Pediatric dermatologist Patricia Treadwell encourages parents to choose sunscreens without chemicals. Look for those that contain zinc oxide or titanium dioxide, ingredients that block the sun's rays, but that don't get absorbed into the skin to the same degree as other ingredients. Avoid options that contain a long list of chemical additives, which can exacerbate eczema. Stick to products that claim to be "sunblock" rather than "sunscreen," which are less likely to contain a bunch of chemicals that can irritate your child's skin.
The National Eczema Association doesn't accept products with fragrances into its Seal of Acceptance program. This is because the ingredients used to scent sunscreen sometimes makes eczema worse. Look for a product that contains the seal, or simply choose one that is fragrance-free. Avoid sunscreen or sunblock that contains any type of perfume, masking fragrance or herb extracts. This information is listed in the ingredients on the label. If you're unsure about a specific ingredient, call the manufacturer for more information, or choose a different type of sunscreen for your child.

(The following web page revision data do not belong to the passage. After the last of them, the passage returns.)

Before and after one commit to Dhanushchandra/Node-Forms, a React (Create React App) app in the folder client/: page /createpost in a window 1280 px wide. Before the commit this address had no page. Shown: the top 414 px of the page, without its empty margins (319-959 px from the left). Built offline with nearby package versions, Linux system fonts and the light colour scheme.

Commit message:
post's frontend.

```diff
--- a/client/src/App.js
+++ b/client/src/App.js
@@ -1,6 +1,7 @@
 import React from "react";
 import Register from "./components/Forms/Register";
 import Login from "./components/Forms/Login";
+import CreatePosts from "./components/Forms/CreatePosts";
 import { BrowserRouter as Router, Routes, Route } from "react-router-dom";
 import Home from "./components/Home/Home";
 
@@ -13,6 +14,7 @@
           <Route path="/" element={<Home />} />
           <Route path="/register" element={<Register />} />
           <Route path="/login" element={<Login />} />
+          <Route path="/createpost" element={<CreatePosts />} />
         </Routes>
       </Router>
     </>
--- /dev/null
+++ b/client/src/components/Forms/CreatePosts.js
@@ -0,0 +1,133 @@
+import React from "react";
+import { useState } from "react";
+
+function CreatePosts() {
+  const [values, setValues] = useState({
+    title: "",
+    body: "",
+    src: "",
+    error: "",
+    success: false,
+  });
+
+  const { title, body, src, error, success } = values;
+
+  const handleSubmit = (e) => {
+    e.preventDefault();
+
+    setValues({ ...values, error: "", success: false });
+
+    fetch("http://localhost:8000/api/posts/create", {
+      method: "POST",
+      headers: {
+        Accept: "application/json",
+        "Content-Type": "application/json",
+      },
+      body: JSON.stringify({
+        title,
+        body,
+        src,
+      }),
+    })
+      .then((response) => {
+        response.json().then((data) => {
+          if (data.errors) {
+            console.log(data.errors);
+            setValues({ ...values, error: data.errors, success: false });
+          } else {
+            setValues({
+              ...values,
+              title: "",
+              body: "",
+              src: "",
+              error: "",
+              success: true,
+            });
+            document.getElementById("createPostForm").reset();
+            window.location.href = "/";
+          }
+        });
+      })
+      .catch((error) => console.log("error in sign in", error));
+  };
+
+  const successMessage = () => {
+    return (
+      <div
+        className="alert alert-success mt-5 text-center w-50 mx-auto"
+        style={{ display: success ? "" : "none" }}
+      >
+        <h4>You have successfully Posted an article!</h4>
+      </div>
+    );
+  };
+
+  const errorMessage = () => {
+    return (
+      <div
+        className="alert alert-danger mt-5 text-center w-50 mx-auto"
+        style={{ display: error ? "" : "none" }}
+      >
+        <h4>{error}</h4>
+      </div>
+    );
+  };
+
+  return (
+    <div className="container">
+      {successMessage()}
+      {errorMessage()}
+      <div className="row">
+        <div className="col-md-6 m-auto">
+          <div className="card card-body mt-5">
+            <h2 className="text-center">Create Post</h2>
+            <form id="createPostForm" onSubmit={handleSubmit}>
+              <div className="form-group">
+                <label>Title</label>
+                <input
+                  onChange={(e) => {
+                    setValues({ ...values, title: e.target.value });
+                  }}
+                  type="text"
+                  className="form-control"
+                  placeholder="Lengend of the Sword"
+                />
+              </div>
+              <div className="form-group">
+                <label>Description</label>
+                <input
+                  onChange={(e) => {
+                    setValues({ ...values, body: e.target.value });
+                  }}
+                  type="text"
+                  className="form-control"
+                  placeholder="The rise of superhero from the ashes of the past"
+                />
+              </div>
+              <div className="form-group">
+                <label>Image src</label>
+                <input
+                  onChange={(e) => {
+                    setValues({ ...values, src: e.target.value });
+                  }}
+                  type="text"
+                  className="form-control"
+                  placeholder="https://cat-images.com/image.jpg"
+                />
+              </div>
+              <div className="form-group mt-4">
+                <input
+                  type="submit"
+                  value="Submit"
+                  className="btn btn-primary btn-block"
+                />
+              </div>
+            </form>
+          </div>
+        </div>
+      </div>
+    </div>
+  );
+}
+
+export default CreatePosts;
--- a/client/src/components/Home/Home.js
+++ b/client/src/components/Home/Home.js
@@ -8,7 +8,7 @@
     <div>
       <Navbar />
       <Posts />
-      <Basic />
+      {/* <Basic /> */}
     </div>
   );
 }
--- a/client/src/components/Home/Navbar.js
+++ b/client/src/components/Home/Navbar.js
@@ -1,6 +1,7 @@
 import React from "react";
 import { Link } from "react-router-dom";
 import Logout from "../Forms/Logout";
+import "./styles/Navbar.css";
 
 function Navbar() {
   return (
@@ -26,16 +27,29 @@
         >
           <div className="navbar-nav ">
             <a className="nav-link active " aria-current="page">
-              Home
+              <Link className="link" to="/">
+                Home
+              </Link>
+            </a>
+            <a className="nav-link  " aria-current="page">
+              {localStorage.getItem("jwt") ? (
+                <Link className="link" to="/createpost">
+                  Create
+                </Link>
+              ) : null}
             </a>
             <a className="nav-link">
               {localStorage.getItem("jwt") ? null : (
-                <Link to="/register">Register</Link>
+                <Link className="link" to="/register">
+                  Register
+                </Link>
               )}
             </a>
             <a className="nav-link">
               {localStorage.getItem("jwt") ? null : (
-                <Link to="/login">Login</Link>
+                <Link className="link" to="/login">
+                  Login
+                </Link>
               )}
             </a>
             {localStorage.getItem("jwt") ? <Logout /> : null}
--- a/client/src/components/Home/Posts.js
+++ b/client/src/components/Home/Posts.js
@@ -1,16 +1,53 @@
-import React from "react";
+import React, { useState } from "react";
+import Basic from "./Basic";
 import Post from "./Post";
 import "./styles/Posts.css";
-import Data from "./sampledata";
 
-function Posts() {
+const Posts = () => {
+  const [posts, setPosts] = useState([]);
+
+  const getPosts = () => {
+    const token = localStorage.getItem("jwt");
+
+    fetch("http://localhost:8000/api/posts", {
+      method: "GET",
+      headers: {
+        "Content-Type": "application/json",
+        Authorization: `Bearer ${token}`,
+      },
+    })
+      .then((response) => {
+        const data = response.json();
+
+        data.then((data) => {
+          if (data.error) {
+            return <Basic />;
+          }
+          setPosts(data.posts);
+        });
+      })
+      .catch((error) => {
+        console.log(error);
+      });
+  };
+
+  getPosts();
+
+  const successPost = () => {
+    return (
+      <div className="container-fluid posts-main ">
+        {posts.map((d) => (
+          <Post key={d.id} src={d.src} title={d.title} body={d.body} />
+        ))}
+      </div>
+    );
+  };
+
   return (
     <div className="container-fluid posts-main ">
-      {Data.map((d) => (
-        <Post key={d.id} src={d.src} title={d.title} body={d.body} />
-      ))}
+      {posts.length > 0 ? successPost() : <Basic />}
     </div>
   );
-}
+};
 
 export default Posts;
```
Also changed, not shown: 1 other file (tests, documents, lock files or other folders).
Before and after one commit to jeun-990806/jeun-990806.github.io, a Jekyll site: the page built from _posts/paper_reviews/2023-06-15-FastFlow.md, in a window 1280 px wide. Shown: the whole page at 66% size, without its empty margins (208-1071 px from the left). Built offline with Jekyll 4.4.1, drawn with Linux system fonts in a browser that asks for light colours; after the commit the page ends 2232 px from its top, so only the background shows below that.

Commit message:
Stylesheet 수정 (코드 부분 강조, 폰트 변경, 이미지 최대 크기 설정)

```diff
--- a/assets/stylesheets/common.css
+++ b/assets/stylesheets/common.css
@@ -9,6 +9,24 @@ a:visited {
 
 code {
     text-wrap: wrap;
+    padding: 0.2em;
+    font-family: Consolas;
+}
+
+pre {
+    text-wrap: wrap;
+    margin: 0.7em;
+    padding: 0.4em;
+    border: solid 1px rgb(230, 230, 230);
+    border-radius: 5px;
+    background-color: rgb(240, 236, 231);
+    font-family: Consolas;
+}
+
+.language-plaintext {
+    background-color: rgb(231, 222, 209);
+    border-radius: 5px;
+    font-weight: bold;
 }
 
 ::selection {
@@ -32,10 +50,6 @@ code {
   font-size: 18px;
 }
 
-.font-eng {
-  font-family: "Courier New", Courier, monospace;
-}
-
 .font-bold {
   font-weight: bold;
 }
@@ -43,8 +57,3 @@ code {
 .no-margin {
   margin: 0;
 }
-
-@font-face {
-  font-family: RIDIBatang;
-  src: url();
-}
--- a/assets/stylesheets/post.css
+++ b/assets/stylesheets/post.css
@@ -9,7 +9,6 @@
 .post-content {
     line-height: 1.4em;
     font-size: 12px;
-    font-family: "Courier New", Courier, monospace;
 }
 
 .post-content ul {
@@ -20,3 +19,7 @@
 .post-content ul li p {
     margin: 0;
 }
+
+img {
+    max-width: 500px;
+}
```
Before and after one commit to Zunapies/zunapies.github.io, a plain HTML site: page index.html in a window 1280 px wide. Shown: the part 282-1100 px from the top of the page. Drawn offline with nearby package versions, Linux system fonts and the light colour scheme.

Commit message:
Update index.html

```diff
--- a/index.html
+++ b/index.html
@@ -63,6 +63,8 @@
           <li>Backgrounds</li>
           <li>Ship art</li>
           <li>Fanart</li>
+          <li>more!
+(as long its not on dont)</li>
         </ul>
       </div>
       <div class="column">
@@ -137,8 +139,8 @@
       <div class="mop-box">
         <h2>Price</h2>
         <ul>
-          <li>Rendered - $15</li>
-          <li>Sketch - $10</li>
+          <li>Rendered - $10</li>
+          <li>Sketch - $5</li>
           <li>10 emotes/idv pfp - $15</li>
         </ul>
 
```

Some kids have contact eczema, which means certain ingredients or types of material can cause a flare-up. Kids Health recommends using only hypoallergenic sunscreen on your child's skin. These products are formulated for sensitive skin and are less likely to contain ingredients that can exacerbate eczema. They are also less prone to dry out your child's skin. Dry skin can make eczema worse so keep your child's skin moisturized.